Universities as institutions created by the State and The Church were established about 1000 years ago.
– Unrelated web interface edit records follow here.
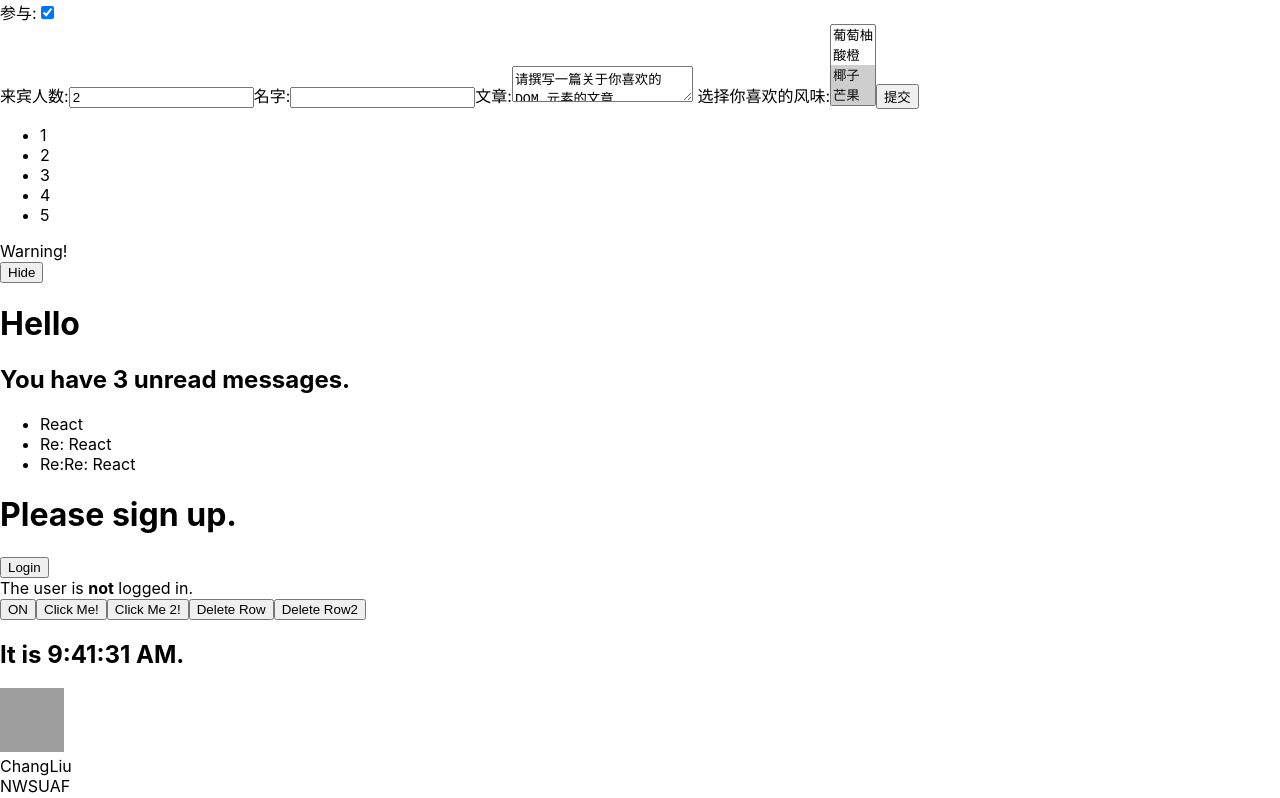
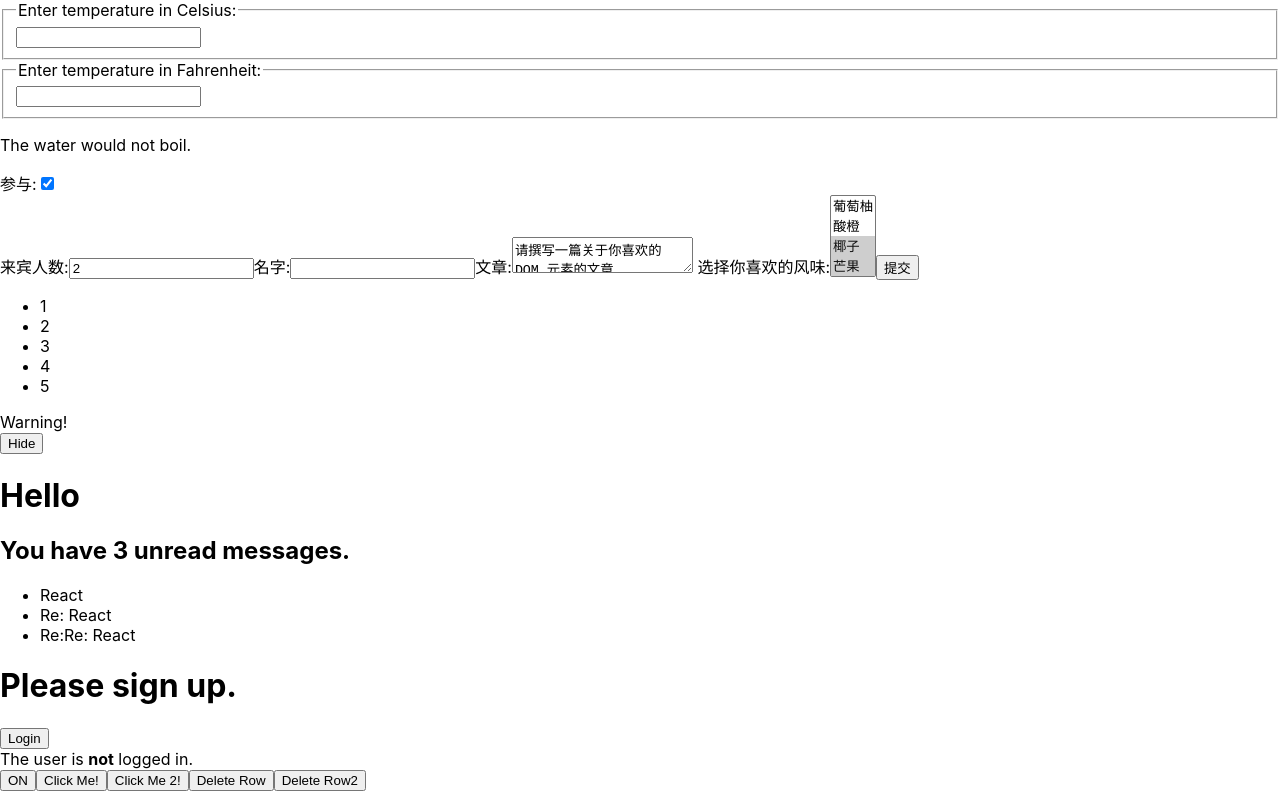
Before and after one commit to ChangLau/relearn-react-tencent, a React (Create React App) app: page / in a window 1280 px wide. Shown: the top 798 px of the page. Built offline with nearby package versions, Linux system fonts and the light colour scheme; grey boxes are pictures that could not be loaded.

Commit message:
状态提升

```diff
--- /dev/null
+++ b/src/components/component/ImproveStatus.js
@@ -0,0 +1,106 @@
+import React from "react";
+
+const BoilingVerdict = props => {
+  return (
+    <div>
+      {props.celsius >= 100 ? (
+        <p>The water would boil.</p>
+      ) : (
+        <p>The water would not boil.</p>
+      )}
+    </div>
+  );
+};
+
+class Calculator extends React.Component {
+  constructor(props) {
+    super(props);
+    this.state = {
+      temperature: "",
+      scale: "c"
+    };
+    this.handleCelsiusChange = this.handleCelsiusChange.bind(this);
+    this.handleFahrenheitChange = this.handleFahrenheitChange.bind(this);
+  }
+
+  handleCelsiusChange(temperature) {
+    this.setState({ scale: "c", temperature });
+  }
+
+  handleFahrenheitChange(temperature) {
+    this.setState({ scale: "f", temperature });
+  }
+
+  render() {
+    const scale = this.state.scale;
+    const temperature = this.state.temperature;
+    const celsius =
+      scale === "f" ? tryConvert(temperature, toCelsius) : temperature;
+    const fahrenheit =
+      scale === "c" ? tryConvert(temperature, toFahrenheit) : temperature;
+
+    return (
+      <div>
+        <TemperatureInput
+          scale="c"
+          temperature={celsius}
+          onTemperatureChange={this.handleCelsiusChange}
+        />
+        <TemperatureInput
+          scale="f"
+          temperature={fahrenheit}
+          onTemperatureChange={this.handleFahrenheitChange}
+        />
+        <BoilingVerdict
+          celsius={parseFloat(this.state.temperature)}
+        ></BoilingVerdict>
+      </div>
+    );
+  }
+}
+
+class TemperatureInput extends React.Component {
+  constructor(props) {
+    super(props);
+    this.handleChange = this.handleChange.bind(this);
+    this.scaleNames = {
+      c: "Celsius",
+      f: "Fahrenheit"
+    };
+  }
+
+  handleChange(event) {
+    this.props.onTemperatureChange(event.target.value);
+  }
+
+  render() {
+    return (
+      <fieldset>
+        <legend>
+          Enter temperature in {this.scaleNames[this.props.scale]}:
+        </legend>
+        <input value={this.props.temperature} onChange={this.handleChange} />
+      </fieldset>
+    );
+  }
+}
+
+function toCelsius(fahrenheit) {
+  return ((fahrenheit - 32) * 5) / 9;
+}
+
+function toFahrenheit(celsius) {
+  return (celsius * 9) / 5 + 32;
+}
+
+function tryConvert(temperature, convert) {
+  const input = parseFloat(temperature);
+  if (Number.isNaN(input)) {
+    return "";
+  }
+  const output = convert(input);
+  const rounded = Math.round(output * 1000) / 1000;
+  return rounded.toString();
+}
+
+export default Calculator;
--- a/src/components/main/Main.js
+++ b/src/components/main/Main.js
@@ -7,6 +7,7 @@
 import Condition from "../component/Condition";
 import NumberList from "../component/List";
 import Form from "../component/Form";
+import ImproveStatus from "../component/ImproveStatus";
 
 const Main = () => {
   const comment = {
@@ -20,6 +21,7 @@
   const numbers = [1, 2, 3, 4, 5];
   return (
     <div>
+      <ImproveStatus></ImproveStatus>
       <Form></Form>
       <NumberList numbers={numbers}></NumberList>
       <Condition></Condition>
```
The twofold purposes were to educate future citizens to participate in society and to obtain sufficient knowledge to become gainfully employed.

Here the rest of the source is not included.